Many of us agile coaches are familiar with the INVEST (Independent, Negotiable, Valuable, Estimable, Small and Testable) criteria that stories should meet after refining them. Almost a maxim if you will, supported by text book examples in the classroom. Participants mostly get it in principle but are they really connecting INVEST to their work context as they sit in the classroom? Probably not the majority, I think. Some do ask questions offline outside the class which is great showing signs of their trying to make the connection to the nature of the work. Here are some questions especially from people working in highly componentized Scrum teams (an oxymoron there!) and my point of view and answers.
- What exactly is meant by “Independent”? How can any story be truly independent?

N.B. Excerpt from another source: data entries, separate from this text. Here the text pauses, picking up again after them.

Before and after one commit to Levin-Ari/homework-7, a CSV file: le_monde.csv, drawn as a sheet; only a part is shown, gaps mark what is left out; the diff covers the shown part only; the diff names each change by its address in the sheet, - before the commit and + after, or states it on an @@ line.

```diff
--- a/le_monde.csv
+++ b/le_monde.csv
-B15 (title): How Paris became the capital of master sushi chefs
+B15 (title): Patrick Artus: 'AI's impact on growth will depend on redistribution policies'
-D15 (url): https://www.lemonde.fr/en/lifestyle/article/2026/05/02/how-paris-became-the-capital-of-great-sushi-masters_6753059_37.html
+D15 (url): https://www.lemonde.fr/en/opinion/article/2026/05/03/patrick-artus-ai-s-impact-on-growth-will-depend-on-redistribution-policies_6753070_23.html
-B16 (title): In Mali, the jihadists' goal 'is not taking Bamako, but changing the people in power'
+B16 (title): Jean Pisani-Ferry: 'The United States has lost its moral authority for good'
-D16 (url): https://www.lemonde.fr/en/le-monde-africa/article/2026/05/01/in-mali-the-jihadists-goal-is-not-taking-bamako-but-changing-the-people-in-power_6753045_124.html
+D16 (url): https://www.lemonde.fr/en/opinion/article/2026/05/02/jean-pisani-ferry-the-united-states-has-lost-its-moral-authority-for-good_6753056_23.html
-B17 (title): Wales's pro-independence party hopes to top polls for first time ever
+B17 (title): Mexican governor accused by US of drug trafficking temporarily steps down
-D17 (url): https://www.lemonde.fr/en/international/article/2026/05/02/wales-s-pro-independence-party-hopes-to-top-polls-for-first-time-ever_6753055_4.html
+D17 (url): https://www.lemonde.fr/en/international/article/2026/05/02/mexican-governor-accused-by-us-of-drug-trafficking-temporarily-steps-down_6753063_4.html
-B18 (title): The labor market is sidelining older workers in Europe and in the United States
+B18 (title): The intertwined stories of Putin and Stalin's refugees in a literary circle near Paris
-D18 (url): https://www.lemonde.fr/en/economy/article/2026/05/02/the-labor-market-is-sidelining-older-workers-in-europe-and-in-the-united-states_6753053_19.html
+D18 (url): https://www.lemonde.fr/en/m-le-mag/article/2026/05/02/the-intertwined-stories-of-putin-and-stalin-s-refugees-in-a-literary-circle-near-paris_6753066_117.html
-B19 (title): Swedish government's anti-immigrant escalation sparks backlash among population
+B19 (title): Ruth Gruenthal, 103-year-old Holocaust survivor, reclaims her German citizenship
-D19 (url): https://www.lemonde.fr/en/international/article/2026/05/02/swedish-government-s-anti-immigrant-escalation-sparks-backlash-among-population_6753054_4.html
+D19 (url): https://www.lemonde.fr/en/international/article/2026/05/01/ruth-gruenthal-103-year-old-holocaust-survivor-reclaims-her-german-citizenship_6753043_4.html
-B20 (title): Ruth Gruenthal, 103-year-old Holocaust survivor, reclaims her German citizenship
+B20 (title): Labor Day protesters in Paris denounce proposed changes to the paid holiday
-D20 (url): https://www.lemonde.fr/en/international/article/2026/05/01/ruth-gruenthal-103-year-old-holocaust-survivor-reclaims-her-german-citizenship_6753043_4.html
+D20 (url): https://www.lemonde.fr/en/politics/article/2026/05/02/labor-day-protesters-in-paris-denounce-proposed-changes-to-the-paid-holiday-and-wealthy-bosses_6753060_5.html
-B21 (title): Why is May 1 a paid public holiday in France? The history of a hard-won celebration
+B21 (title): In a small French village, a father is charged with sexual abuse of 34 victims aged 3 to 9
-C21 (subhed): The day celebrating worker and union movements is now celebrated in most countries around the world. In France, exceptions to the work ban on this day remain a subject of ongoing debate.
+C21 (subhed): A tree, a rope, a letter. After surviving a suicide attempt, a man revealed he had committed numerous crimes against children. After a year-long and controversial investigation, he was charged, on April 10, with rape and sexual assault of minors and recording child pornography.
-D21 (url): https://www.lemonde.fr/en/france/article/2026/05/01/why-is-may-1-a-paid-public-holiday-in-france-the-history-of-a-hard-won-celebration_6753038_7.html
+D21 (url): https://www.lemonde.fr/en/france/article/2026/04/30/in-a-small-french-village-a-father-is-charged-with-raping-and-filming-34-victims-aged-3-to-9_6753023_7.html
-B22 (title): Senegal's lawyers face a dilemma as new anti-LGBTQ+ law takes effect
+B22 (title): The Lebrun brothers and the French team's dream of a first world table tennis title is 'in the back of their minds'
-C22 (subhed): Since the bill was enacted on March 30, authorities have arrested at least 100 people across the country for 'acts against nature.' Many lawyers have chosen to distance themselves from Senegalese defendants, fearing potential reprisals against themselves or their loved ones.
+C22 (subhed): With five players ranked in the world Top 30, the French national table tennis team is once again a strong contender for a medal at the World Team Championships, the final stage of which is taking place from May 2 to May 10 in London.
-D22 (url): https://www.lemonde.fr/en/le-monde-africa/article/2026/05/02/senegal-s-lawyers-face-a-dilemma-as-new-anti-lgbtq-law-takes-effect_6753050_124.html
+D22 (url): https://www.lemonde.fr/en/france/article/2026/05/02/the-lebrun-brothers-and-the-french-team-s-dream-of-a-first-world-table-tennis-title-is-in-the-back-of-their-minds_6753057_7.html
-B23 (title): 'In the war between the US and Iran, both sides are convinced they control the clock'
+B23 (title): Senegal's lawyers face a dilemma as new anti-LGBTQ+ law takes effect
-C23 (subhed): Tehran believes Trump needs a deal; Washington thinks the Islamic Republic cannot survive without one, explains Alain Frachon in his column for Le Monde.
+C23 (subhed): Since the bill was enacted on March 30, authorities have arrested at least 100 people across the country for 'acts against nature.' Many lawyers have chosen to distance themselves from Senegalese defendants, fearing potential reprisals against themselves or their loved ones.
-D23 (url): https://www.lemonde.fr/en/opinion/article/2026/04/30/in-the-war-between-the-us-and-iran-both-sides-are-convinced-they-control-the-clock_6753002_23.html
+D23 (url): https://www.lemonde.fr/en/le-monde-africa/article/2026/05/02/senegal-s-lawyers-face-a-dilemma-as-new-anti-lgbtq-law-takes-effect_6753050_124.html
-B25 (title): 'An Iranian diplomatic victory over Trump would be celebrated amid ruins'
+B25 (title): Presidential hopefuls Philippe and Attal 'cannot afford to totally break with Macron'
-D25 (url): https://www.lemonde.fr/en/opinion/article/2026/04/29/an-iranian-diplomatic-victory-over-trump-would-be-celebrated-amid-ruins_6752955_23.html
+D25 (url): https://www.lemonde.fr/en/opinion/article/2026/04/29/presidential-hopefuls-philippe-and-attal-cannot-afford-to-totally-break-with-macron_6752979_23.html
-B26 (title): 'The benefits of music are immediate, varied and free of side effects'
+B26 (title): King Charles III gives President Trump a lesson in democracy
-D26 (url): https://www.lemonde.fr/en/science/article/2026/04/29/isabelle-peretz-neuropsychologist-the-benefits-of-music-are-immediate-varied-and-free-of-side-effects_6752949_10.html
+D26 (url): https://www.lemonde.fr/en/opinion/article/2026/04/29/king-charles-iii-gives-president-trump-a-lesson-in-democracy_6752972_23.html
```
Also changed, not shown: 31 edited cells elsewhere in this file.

- Answer: True, many stories have to come together for a feature, maybe across many teams. But the intent is to produce “something” meaningful to review with the Product Owner and other stakeholders to get feedback on by itself so that it can get to a DONE state without depending on another story to be completed and integrated. While that is good as a concept, with highly componentized teams, synchronization of dependent stories across team within a sprint is indeed challenging. So, the practical interpretation “Independent” is really something “demonstrable” for feedback at sprint review regardless of the dependencies.
- What is “Negotiable”?
- Answer: Well, why should it be? The intent is to leave space open between the PO and the developers so that there is a prod for innovative thinking in solution approaches, clarity of scope boundaries and not just negotiating the size of the story. Sometimes, Scrum teams tell us, “The architect is an expert and he has spelt out this technical story in such detail; so, we know precisely what needs to be done”. Well that maybe, in many cases. However, making that as a rule for all stories discounts the possibility of the team collectively being smarter and more creative than the architect. Even more important, it also limits the team from continuously learning from the negotiations with the architect.
- How valuable is “Valuable”?
- Answer: No doubt, the ultimate value at a feature level would be very evident and hence how the story is fitting in the overall feature jigsaw should also be evident; it is more the “inherited” value of the story rather than something absolute and independent. So, the value in this case for component teams is not easily articulated from a user point of view; but surely, the value should be evident for the consumers of the story in other related component teams.
- How about estimable?
- Answer: This is an easier thing for teams to understand; anything “big” is not easily estimable and so, divide and conquer. There is, of course, the “no estimate” school of thought; for example, the “no estimate” team being able to just look at the story and be able say whether it can be done within a sprint or not, hopefully keeping the DONE criteria in mind. That is more in the case of higher maturity teams. Teams early in the agile journey, however, would significantly benefit from story-level relative estimates and even task breakdown and effort estimates. Over time, these teams gradually wean themselves away from task breakdowns and effort estimates.
- How small is small?
- Answer: Well, there are several well-known thumb rules here. First of all, at one extreme, the story should not end up being a task – a task being something that an individual works on whereas, a story is amenable for one or more persons to work on; another thumb rule is whether the story can reach the “DONE” state in about half the sprint length (say, on or before day 5 of a two-week sprint). At the other extreme, the upper bound can be stories that tend to be more two jumps relative to the reference story; they would of course need to be spilt in some manner.
- What is “testable”?
- Answer: Again, in domains such as embedded software development where the teams are often component-based, it is not always possible to fully test stories beyond some basic unit test; so, there is a long “tail” of integration and acceptance tests beyond the sprint where the development of the story is completed; so, the story may not be fully DONE in the classical sense till the entire integrated testing cycle is complete. But this does mean separate dev stories and QA stories; it means that the approach to testing also needs to be thought of in slices. The situation can also be alleviated improved end-to-end test automation, shifting left etc.
So, there you have it. INVEST is a good concept but its value should be realized by interpreting it in context. Needless to say, Scrum Masters and coaches should go beyond the classroom explanation of it and help teams in the interpretation and realization of its value on the ground.
Look forward to your comments.